The businessman Ziad Takieddine, who denies having been involved in the sale of the Agosta submarines despite numerous witness accounts and documents that demonstrate that he was, took legal action in France in an attempt to block the book's publication.

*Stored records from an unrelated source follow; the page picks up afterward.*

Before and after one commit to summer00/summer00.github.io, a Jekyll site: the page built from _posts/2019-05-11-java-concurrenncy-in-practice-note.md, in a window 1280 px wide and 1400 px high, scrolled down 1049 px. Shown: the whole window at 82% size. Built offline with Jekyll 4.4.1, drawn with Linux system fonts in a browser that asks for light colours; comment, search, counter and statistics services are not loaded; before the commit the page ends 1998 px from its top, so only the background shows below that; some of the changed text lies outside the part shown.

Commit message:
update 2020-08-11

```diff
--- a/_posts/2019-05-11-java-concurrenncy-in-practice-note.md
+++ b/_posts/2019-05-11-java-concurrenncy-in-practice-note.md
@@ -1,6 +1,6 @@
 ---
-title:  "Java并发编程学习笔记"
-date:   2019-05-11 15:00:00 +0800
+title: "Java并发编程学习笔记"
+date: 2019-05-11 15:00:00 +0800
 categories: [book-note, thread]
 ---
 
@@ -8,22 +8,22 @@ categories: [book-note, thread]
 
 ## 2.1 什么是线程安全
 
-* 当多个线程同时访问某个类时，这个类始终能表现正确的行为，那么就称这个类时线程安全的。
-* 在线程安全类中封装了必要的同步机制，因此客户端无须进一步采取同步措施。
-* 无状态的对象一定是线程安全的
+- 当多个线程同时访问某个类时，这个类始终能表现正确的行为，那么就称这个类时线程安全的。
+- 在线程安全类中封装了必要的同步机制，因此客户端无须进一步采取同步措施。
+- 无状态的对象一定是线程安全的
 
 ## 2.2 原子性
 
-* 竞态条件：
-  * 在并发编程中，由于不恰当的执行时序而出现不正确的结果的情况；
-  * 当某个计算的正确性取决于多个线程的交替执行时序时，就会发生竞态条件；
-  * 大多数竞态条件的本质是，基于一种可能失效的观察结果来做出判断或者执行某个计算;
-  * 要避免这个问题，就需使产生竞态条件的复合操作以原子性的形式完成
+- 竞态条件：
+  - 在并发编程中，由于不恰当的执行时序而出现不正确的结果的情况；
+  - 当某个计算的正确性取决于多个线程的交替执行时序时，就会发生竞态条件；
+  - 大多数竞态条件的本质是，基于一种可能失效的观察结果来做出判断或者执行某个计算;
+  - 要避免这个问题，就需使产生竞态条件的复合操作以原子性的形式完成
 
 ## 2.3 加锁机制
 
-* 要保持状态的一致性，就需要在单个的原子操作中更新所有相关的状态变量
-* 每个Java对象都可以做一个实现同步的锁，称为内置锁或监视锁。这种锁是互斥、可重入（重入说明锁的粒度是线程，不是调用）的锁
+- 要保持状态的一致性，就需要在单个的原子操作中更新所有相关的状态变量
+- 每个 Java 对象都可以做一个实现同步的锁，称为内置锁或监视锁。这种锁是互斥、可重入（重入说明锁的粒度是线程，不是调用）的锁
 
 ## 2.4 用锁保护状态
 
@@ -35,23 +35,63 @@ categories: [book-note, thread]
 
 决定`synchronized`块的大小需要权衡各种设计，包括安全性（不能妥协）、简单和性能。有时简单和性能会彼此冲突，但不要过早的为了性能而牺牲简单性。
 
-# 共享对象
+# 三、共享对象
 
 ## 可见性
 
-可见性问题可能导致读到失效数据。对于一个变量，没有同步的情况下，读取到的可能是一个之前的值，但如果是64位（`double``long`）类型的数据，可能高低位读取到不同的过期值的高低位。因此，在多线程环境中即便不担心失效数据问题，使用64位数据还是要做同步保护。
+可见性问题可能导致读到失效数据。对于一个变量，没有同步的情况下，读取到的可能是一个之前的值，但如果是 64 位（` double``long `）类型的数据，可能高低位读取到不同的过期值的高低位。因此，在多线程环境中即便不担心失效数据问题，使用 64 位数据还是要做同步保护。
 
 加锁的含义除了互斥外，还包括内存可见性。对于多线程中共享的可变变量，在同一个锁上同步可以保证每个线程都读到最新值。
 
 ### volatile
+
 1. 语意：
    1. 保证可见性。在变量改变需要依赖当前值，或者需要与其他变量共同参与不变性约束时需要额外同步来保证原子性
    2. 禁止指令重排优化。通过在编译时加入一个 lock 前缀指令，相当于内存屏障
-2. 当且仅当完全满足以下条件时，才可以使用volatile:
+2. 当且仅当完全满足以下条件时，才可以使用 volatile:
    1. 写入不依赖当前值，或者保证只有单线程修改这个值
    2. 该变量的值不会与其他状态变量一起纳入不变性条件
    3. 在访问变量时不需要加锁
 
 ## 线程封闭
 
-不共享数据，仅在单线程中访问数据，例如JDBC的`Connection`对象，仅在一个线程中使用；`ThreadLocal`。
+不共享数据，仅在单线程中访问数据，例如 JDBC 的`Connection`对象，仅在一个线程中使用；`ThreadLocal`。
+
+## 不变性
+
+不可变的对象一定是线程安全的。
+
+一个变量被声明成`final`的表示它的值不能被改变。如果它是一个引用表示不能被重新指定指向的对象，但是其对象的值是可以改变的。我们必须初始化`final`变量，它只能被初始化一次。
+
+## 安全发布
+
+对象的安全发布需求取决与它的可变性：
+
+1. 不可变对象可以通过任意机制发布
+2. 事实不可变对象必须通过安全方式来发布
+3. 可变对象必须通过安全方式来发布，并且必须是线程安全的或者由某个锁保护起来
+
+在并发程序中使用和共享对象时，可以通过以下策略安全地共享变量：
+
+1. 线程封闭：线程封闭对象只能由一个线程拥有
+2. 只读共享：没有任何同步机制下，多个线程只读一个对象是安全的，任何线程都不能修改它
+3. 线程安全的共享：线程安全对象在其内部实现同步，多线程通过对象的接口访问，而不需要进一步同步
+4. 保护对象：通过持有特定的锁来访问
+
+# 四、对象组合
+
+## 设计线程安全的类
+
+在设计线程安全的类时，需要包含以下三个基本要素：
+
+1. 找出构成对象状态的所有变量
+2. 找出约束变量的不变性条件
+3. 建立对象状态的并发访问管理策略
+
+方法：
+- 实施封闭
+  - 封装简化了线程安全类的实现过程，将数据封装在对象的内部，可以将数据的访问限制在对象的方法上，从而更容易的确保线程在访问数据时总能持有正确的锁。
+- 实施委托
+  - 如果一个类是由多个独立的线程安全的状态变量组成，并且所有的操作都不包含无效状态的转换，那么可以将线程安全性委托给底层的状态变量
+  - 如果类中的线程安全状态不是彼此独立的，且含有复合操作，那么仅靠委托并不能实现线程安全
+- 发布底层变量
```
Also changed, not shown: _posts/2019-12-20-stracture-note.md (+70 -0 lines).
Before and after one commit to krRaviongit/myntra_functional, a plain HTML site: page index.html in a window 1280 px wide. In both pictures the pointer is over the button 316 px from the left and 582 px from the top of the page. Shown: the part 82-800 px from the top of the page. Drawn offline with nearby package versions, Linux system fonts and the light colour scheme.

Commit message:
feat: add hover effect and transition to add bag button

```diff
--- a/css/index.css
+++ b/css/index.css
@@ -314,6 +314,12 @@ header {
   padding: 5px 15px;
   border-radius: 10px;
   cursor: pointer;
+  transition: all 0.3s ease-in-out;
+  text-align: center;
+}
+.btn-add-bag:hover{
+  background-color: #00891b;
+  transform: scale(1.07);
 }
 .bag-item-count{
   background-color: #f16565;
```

His bid was rejected by the president of the 17th chamber of the Paris law courts, Nicolas Bonnal, on May 18th, 2010.